** How to complete this task **
Below is a listing; write it out exactly and drop any images from it.

======== Listed entries

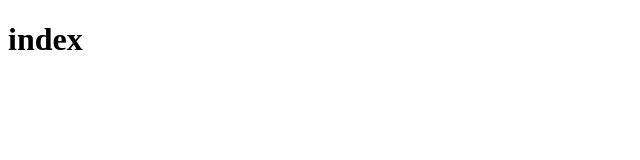
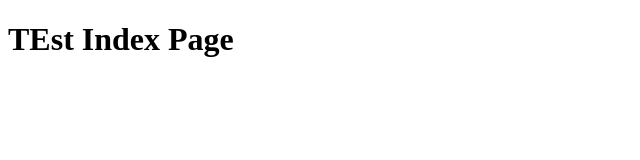
Before and after one commit to EbanIvan/WebPageAngels, a plain HTML site: page index.htm in a window 1280 px wide. Shown: the whole page, without its empty margins (0-640 px from the left). Drawn offline with Linux system fonts and the light colour scheme.

Commit message:
Update index.htm

```diff
--- a/index.htm
+++ b/index.htm
@@ -6,7 +6,7 @@
     <title>Document</title>
 </head>
 <body>
-    <h1>index
+    <h1>TEst Index Page
 
     </h1>
 </body>
```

================

** Task solution **
Before and after one commit to EbanIvan/WebPageAngels, a plain HTML site: page index.htm in a window 1280 px wide. Shown: the whole page, without its empty margins (0-640 px from the left). Drawn offline with Linux system fonts and the light colour scheme.

Commit message:
Update index.htm

```diff
--- a/index.htm
+++ b/index.htm
@@ -6,7 +6,7 @@
     <title>Document</title>
 </head>
 <body>
-    <h1>index
+    <h1>TEst Index Page
 
     </h1>
 </body>
```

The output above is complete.